-- Opening Marker --
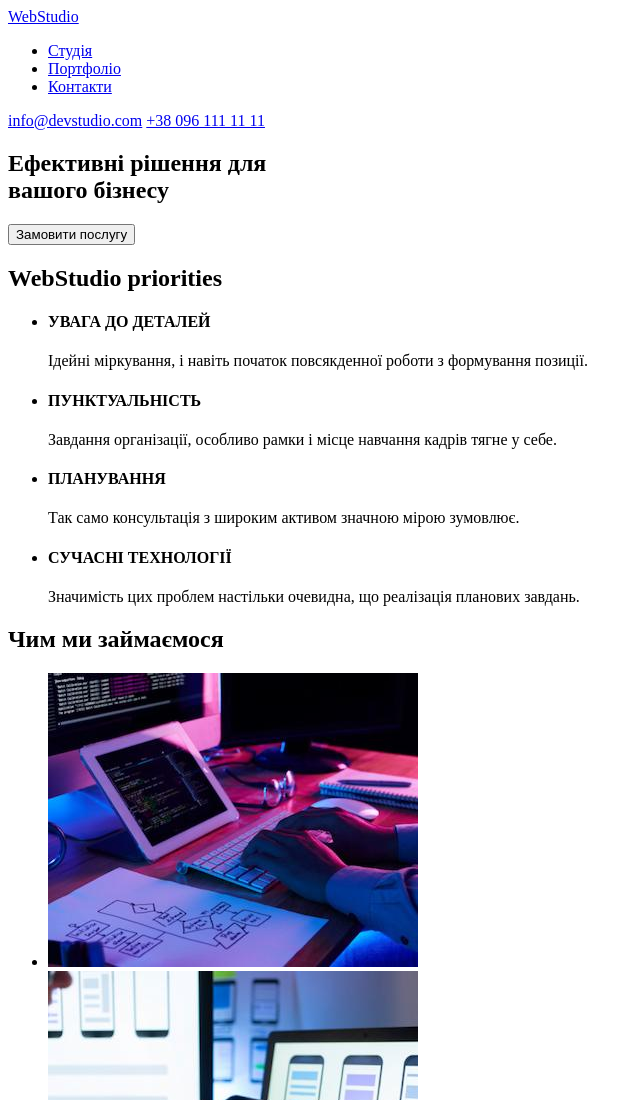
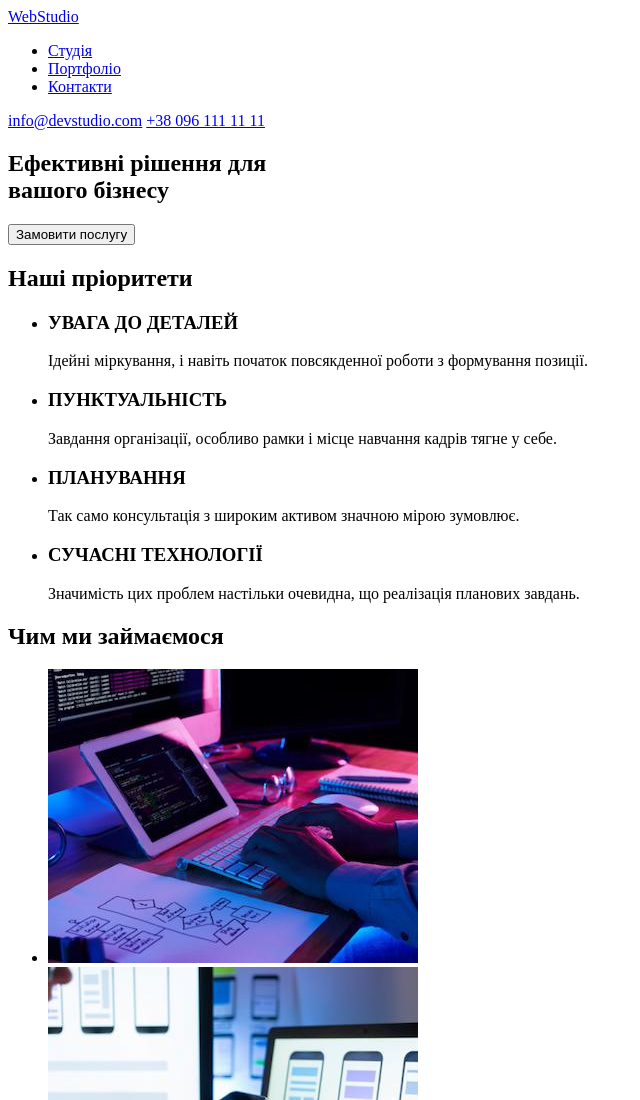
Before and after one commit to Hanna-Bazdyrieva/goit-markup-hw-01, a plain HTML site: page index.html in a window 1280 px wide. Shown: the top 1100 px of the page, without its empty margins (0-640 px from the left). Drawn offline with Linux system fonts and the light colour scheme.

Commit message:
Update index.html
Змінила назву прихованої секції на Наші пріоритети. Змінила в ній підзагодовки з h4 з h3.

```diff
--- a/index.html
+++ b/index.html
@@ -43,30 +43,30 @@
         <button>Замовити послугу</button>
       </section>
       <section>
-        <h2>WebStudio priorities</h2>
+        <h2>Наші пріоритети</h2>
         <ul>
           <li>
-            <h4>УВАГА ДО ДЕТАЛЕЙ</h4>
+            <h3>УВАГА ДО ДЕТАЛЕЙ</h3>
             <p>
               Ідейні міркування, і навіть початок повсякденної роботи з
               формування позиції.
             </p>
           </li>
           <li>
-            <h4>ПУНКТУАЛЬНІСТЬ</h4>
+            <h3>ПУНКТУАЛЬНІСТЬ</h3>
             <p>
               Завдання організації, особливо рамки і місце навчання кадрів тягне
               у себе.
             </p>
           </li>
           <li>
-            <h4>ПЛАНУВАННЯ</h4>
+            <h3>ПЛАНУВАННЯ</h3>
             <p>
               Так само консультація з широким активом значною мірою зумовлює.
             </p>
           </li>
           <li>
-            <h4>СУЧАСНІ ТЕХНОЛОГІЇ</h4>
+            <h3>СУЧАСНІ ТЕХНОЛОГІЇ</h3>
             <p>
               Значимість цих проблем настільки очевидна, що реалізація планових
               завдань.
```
-- Closing Marker --
* INSTRUCTIONS FOR THE TASK *
Among the lines above, find those containing the word "html" and copy each.

* RESULT OF THE EXERCISE *
Before and after one commit to Hanna-Bazdyrieva/goit-markup-hw-01, a plain HTML site: page index.html in a window 1280 px wide. Shown: the top 1100 px of the page, without its empty margins (0-640 px from the left). Drawn offline with Linux system fonts and the light colour scheme.
Update index.html
--- a/index.html
+++ b/index.html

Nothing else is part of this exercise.